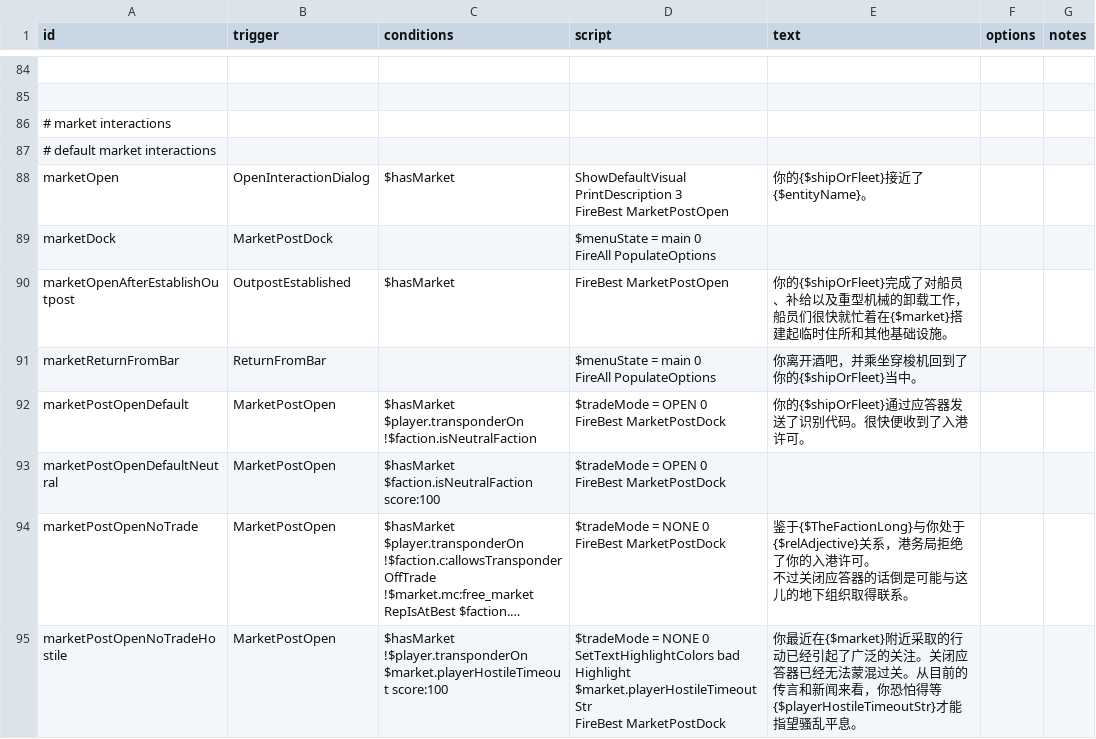
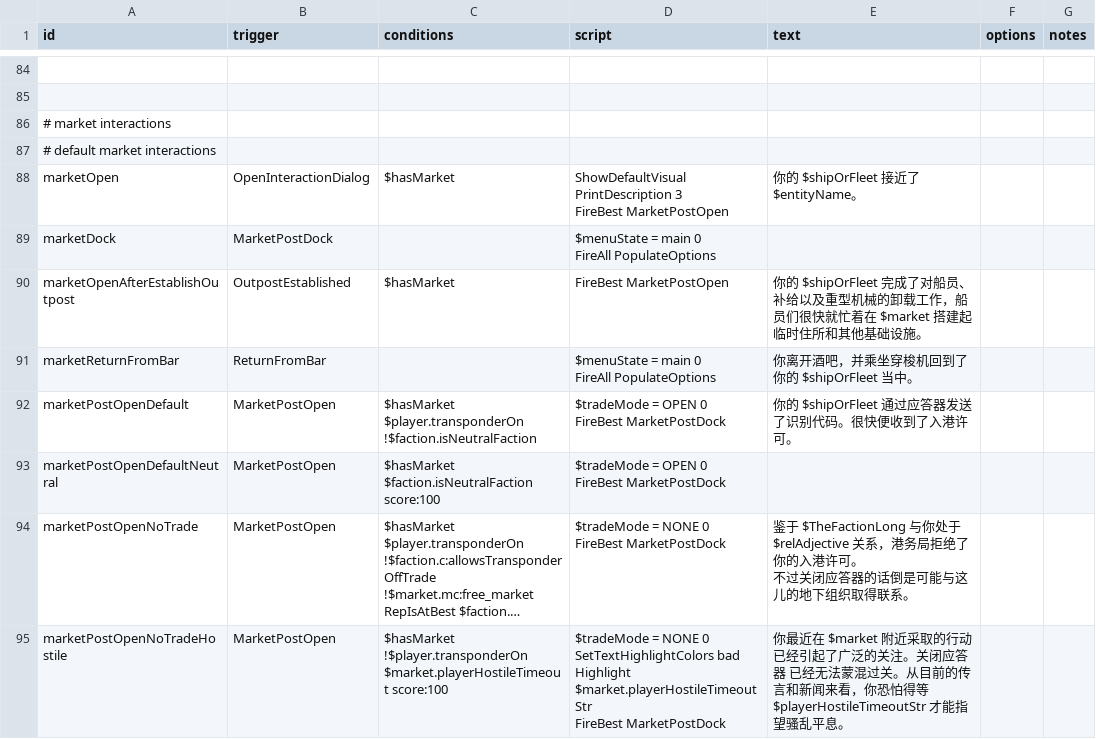
Before and after one commit to TruthOriginem/Starsector-0951-Localization, a CSV file: localization/data/campaign/rules分段/rules 1-500.csv, drawn as a sheet; only a part is shown, gaps mark what is left out; long unchanged cells end in …; the diff covers the shown part only; the diff names each change by its address in the sheet, - before the commit and + after, or states it on an @@ line.

```diff
--- a/localization/data/campaign/rules分段/rules 1-500.csv
+++ b/localization/data/campaign/rules分段/rules 1-500.csv
-E88 (text): 你的{$shipOrFleet}接近了{$entityName}。
+E88 (text): 你的 $shipOrFleet 接近了 $entityName。
-E90 (text): 你的{$shipOrFleet}完成了对船员、补给以及重型机械的卸载工作，船员们很快就忙着在{$market}搭建起临…
+E90 (text): 你的 $shipOrFleet 完成了对船员、补给以及重型机械的卸载工作，船员们很快就忙着在 $market 搭建起临…
-E91 (text): 你离开酒吧，并乘坐穿梭机回到了你的{$shipOrFleet}当中。
+E91 (text): 你离开酒吧，并乘坐穿梭机回到了你的 $shipOrFleet 当中。
-E92 (text): 你的{$shipOrFleet}通过应答器发送了识别代码。很快便收到了入港许可。
+E92 (text): 你的 $shipOrFleet 通过应答器发送了识别代码。很快便收到了入港许可。
-E94 (text): 鉴于{$TheFactionLong}与你处于{$relAdjective}关系，港…
+E94 (text): 鉴于 $TheFactionLong 与你处于 $relAdjective 关系，港…
-E95 (text): 你最近在{$market}附近采取的行动已经引起了广泛的关注。关闭应答器已经无法蒙混过关。从目前的传言和新闻来看，你恐怕得等{$playerHostileTimeoutStr}才能指望…
+E95 (text): 你最近在 $market 附近采取的行动已经引起了广泛的关注。关闭应答器 已经无法蒙混过关。从目前的传言和新闻来看，你恐怕得等 $playerHostileTimeoutStr 才能指望…
```
Also changed, not shown: 13 added rows and 15 edited cells elsewhere in this file.
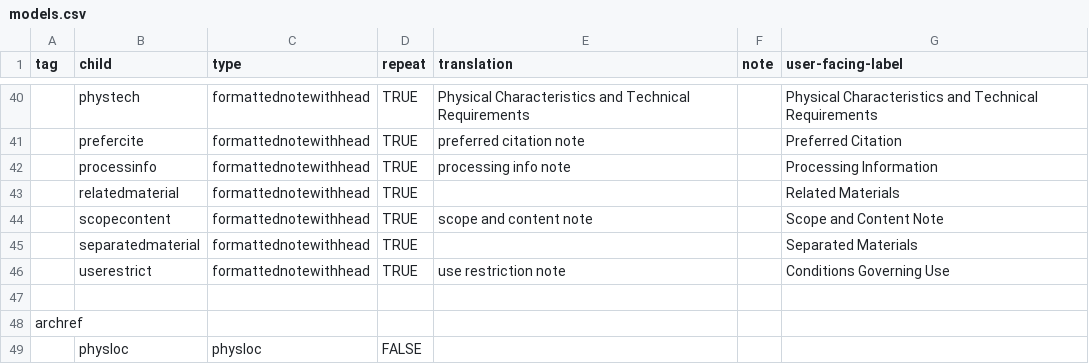
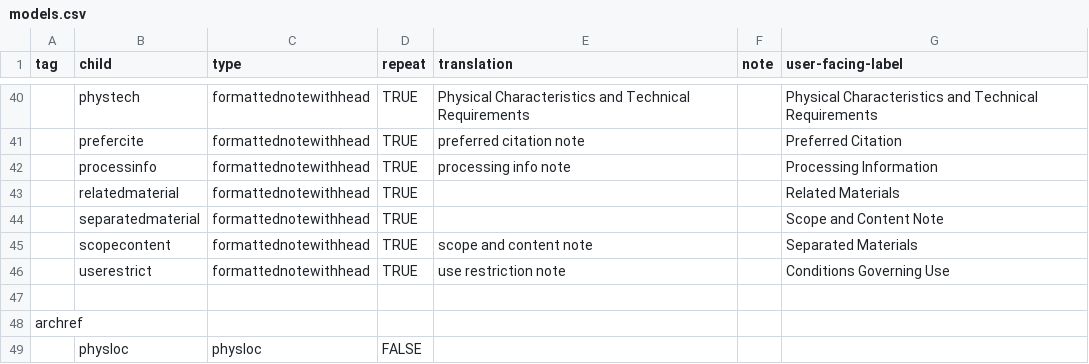
Before and after one commit to nyudlts/fadesign_29-data-model, a CSV file: models.csv, drawn as a sheet; only a part is shown, gaps mark what is left out; removed rows and columns are numbered as before the commit, all else as after; the diff names each change by its address in the sheet, - before the commit and + after, or states it on an @@ line.

Commit message:
updating archdesc, alphabetizing

```diff
--- a/models.csv
+++ b/models.csv
+row 44:  | separatedmaterial | formattednotewithhead | TRUE |  |  | Scope and Content Note
-G45 (user-facing-label): Scope and Content Note
+G45 (user-facing-label): Separated Materials
-row 45:  | separatedmaterial | formattednotewithhead | TRUE |  |  | Separated Materials
```
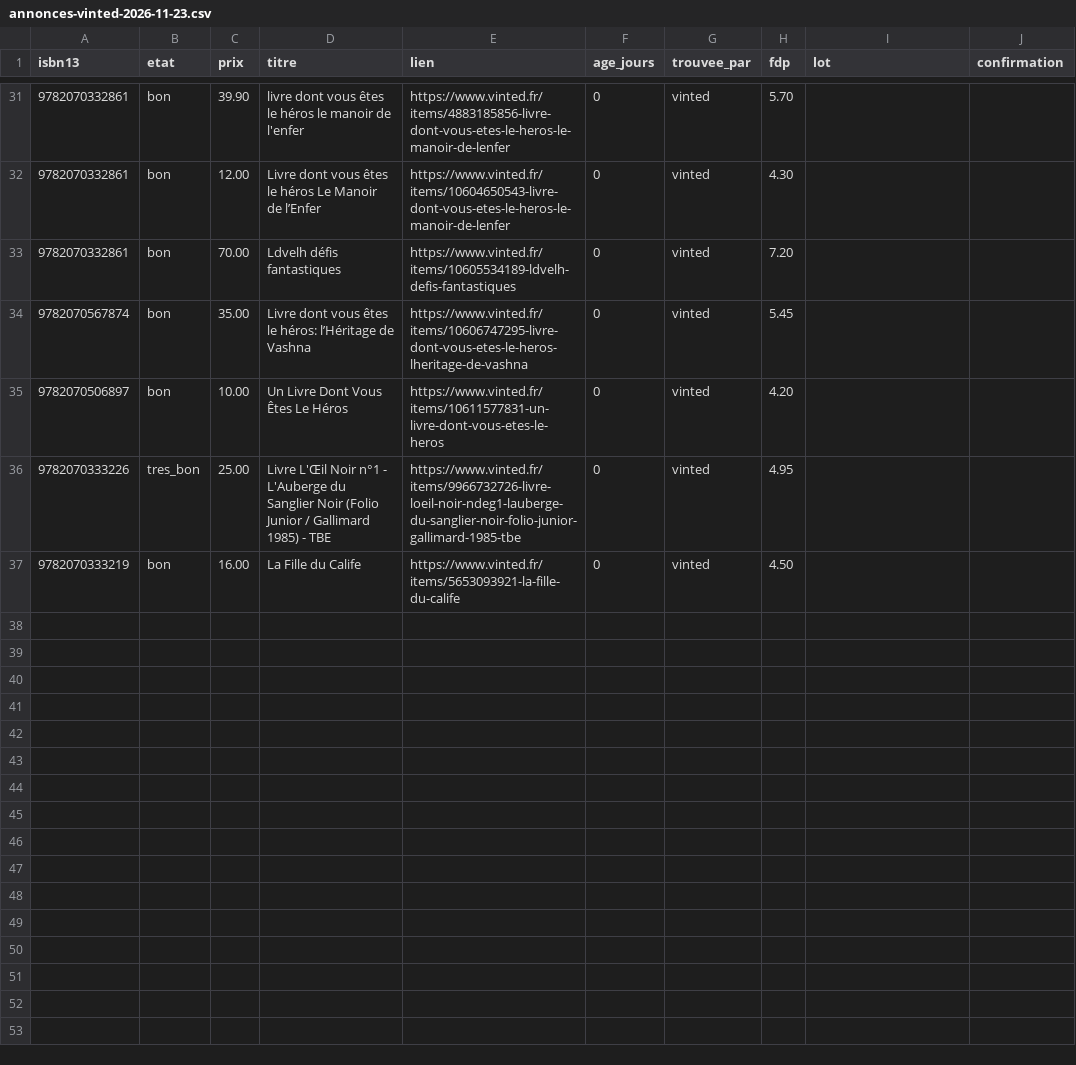
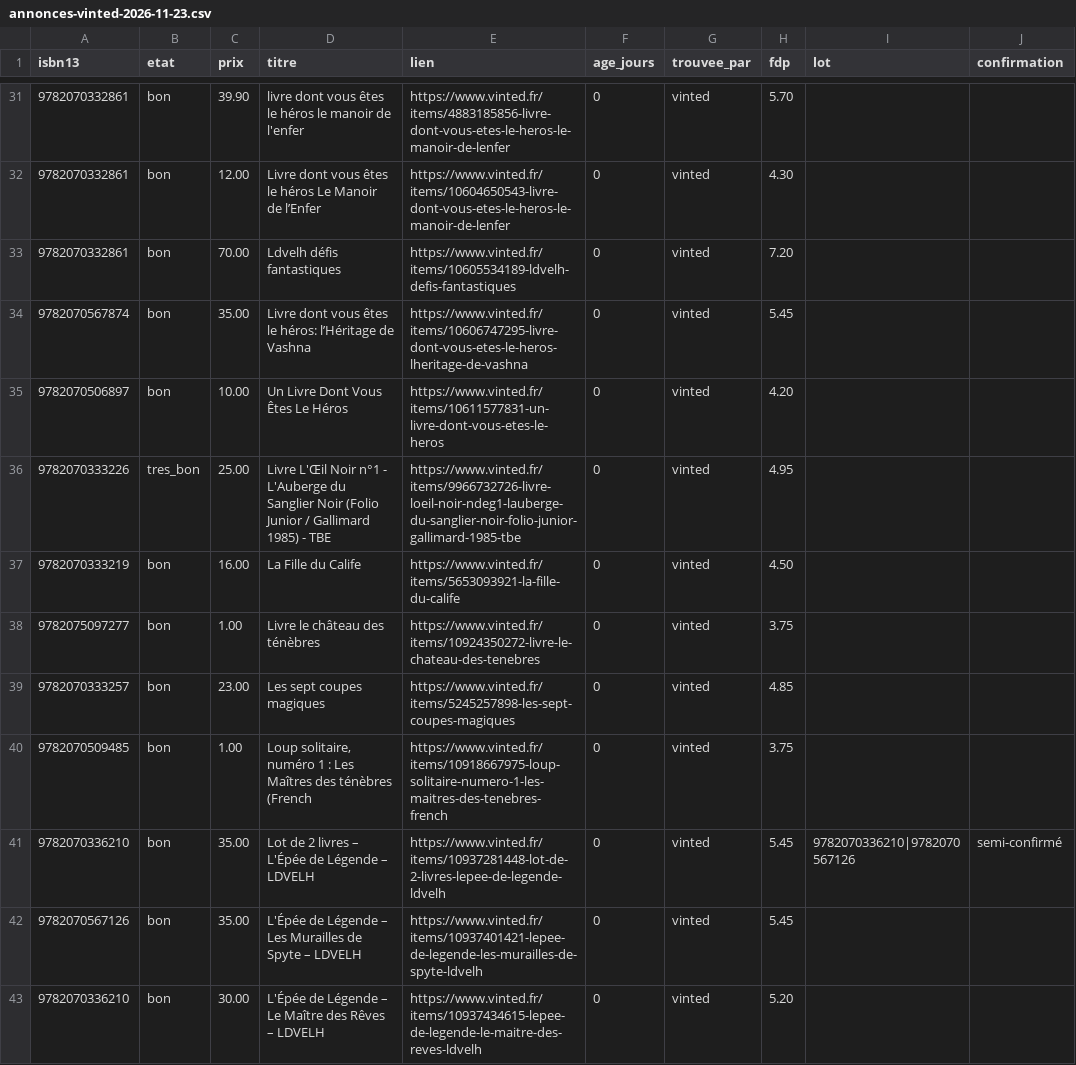
Before and after one commit to loliba92/LDVELH, a CSV file: data/raw/occasion/annonces-vinted-2026-11-23.csv, drawn as a sheet; only a part is shown, gaps mark what is left out.

```diff
--- a/data/raw/occasion/annonces-vinted-2026-11-23.csv
+++ b/data/raw/occasion/annonces-vinted-2026-11-23.csv
@@ -37 +37,7 @@ isbn13,etat,prix,titre,lien,age_jours,trouvee_par,fdp,lot,confirmation
 9782070333219,bon,16.00,La Fille du Calife,https://www.vinted.fr/items/5653093921-la-fille-du-calife,0,vinted,4.50,,
+9782075097277,bon,1.00,Livre le château des ténèbres,https://www.vinted.fr/items/10924350272-livre-le-chateau-des-tenebres,0,vinted,3.75,,
+9782070333257,bon,23.00,Les sept coupes magiques,https://www.vinted.fr/items/5245257898-les-sept-coupes-magiques,0,vinted,4.85,,
+9782070509485,bon,1.00,"Loup solitaire, numéro 1 : Les Maîtres des ténèbres (French",https://www.vinted.fr/items/10918667975-loup-solitaire-numero-1-les-maitres-des-tenebres-french,0,vinted,3.75,,
+9782070336210,bon,35.00,Lot de 2 livres – L'Épée de Légende – LDVELH,https://www.vinted.fr/items/10937281448-lot-de-2-livres-lepee-de-legende-ldvelh,0,vinted,5.45,9782070336210|9782070567126,semi-confirmé
+9782070567126,bon,35.00,L'Épée de Légende – Les Murailles de Spyte – LDVELH,https://www.vinted.fr/items/10937401421-lepee-de-legende-les-murailles-de-spyte-ldvelh,0,vinted,5.45,,
+9782070336210,bon,30.00,L'Épée de Légende – Le Maître des Rêves – LDVELH,https://www.vinted.fr/items/10937434615-lepee-de-legende-le-maitre-des-reves-ldvelh,0,vinted,5.20,,
```
Also changed, not shown: data/raw/occasion/etapes-2026-11-23.csv, data/raw/occasion/leboncoin-2026-11-12.csv, 19 other files.
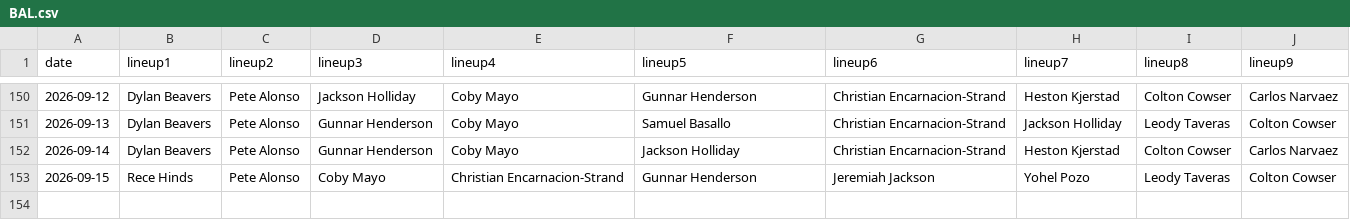
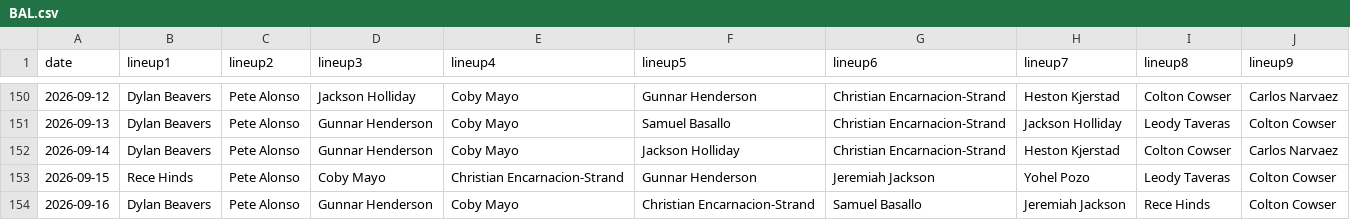
Before and after one commit to fantasy-toolz/batting-order, a CSV file: data/2026/BAL.csv, drawn as a sheet; only a part is shown, gaps mark what is left out; the diff names each change by its address in the sheet, - before the commit and + after, or states it on an @@ line.

```diff
--- a/data/2026/BAL.csv
+++ b/data/2026/BAL.csv
+row 154: 2026-09-16 | Dylan Beavers | Pete Alonso | Gunnar Henderson | Coby Mayo | Christian Encarnacion-Strand | Samuel Basallo | Jeremiah Jackson | Rece Hinds | Colton Cowser
```
Also changed, not shown: data/2026/BOS.csv, data/2026/CWS.csv, 31 other files.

INSTRUCTIONS FOR THE TASK >> Only the records are wanted, copied exactly, with the pictures dropped.

RESULT >>
Before and after one commit to TruthOriginem/Starsector-0951-Localization, a CSV file: localization/data/campaign/rules分段/rules 1-500.csv, drawn as a sheet; only a part is shown, gaps mark what is left out; long unchanged cells end in …; the diff covers the shown part only; the diff names each change by its address in the sheet, - before the commit and + after, or states it on an @@ line.

```diff
--- a/localization/data/campaign/rules分段/rules 1-500.csv
+++ b/localization/data/campaign/rules分段/rules 1-500.csv
-E88 (text): 你的{$shipOrFleet}接近了{$entityName}。
+E88 (text): 你的 $shipOrFleet 接近了 $entityName。
-E90 (text): 你的{$shipOrFleet}完成了对船员、补给以及重型机械的卸载工作，船员们很快就忙着在{$market}搭建起临…
+E90 (text): 你的 $shipOrFleet 完成了对船员、补给以及重型机械的卸载工作，船员们很快就忙着在 $market 搭建起临…
-E91 (text): 你离开酒吧，并乘坐穿梭机回到了你的{$shipOrFleet}当中。
+E91 (text): 你离开酒吧，并乘坐穿梭机回到了你的 $shipOrFleet 当中。
-E92 (text): 你的{$shipOrFleet}通过应答器发送了识别代码。很快便收到了入港许可。
+E92 (text): 你的 $shipOrFleet 通过应答器发送了识别代码。很快便收到了入港许可。
-E94 (text): 鉴于{$TheFactionLong}与你处于{$relAdjective}关系，港…
+E94 (text): 鉴于 $TheFactionLong 与你处于 $relAdjective 关系，港…
-E95 (text): 你最近在{$market}附近采取的行动已经引起了广泛的关注。关闭应答器已经无法蒙混过关。从目前的传言和新闻来看，你恐怕得等{$playerHostileTimeoutStr}才能指望…
+E95 (text): 你最近在 $market 附近采取的行动已经引起了广泛的关注。关闭应答器 已经无法蒙混过关。从目前的传言和新闻来看，你恐怕得等 $playerHostileTimeoutStr 才能指望…
```
Also changed, not shown: 13 added rows and 15 edited cells elsewhere in this file.
Before and after one commit to nyudlts/fadesign_29-data-model, a CSV file: models.csv, drawn as a sheet; only a part is shown, gaps mark what is left out; removed rows and columns are numbered as before the commit, all else as after; the diff names each change by its address in the sheet, - before the commit and + after, or states it on an @@ line.

Commit message:
updating archdesc, alphabetizing

```diff
--- a/models.csv
+++ b/models.csv
+row 44:  | separatedmaterial | formattednotewithhead | TRUE |  |  | Scope and Content Note
-G45 (user-facing-label): Scope and Content Note
+G45 (user-facing-label): Separated Materials
-row 45:  | separatedmaterial | formattednotewithhead | TRUE |  |  | Separated Materials
```
Before and after one commit to loliba92/LDVELH, a CSV file: data/raw/occasion/annonces-vinted-2026-11-23.csv, drawn as a sheet; only a part is shown, gaps mark what is left out.

```diff
--- a/data/raw/occasion/annonces-vinted-2026-11-23.csv
+++ b/data/raw/occasion/annonces-vinted-2026-11-23.csv
@@ -37 +37,7 @@ isbn13,etat,prix,titre,lien,age_jours,trouvee_par,fdp,lot,confirmation
 9782070333219,bon,16.00,La Fille du Calife,https://www.vinted.fr/items/5653093921-la-fille-du-calife,0,vinted,4.50,,
+9782075097277,bon,1.00,Livre le château des ténèbres,https://www.vinted.fr/items/10924350272-livre-le-chateau-des-tenebres,0,vinted,3.75,,
+9782070333257,bon,23.00,Les sept coupes magiques,https://www.vinted.fr/items/5245257898-les-sept-coupes-magiques,0,vinted,4.85,,
+9782070509485,bon,1.00,"Loup solitaire, numéro 1 : Les Maîtres des ténèbres (French",https://www.vinted.fr/items/10918667975-loup-solitaire-numero-1-les-maitres-des-tenebres-french,0,vinted,3.75,,
+9782070336210,bon,35.00,Lot de 2 livres – L'Épée de Légende – LDVELH,https://www.vinted.fr/items/10937281448-lot-de-2-livres-lepee-de-legende-ldvelh,0,vinted,5.45,9782070336210|9782070567126,semi-confirmé
+9782070567126,bon,35.00,L'Épée de Légende – Les Murailles de Spyte – LDVELH,https://www.vinted.fr/items/10937401421-lepee-de-legende-les-murailles-de-spyte-ldvelh,0,vinted,5.45,,
+9782070336210,bon,30.00,L'Épée de Légende – Le Maître des Rêves – LDVELH,https://www.vinted.fr/items/10937434615-lepee-de-legende-le-maitre-des-reves-ldvelh,0,vinted,5.20,,
```
Also changed, not shown: data/raw/occasion/etapes-2026-11-23.csv, data/raw/occasion/leboncoin-2026-11-12.csv, 19 other files.
Before and after one commit to fantasy-toolz/batting-order, a CSV file: data/2026/BAL.csv, drawn as a sheet; only a part is shown, gaps mark what is left out; the diff names each change by its address in the sheet, - before the commit and + after, or states it on an @@ line.

```diff
--- a/data/2026/BAL.csv
+++ b/data/2026/BAL.csv
+row 154: 2026-09-16 | Dylan Beavers | Pete Alonso | Gunnar Henderson | Coby Mayo | Christian Encarnacion-Strand | Samuel Basallo | Jeremiah Jackson | Rece Hinds | Colton Cowser
```
Also changed, not shown: data/2026/BOS.csv, data/2026/CWS.csv, 31 other files.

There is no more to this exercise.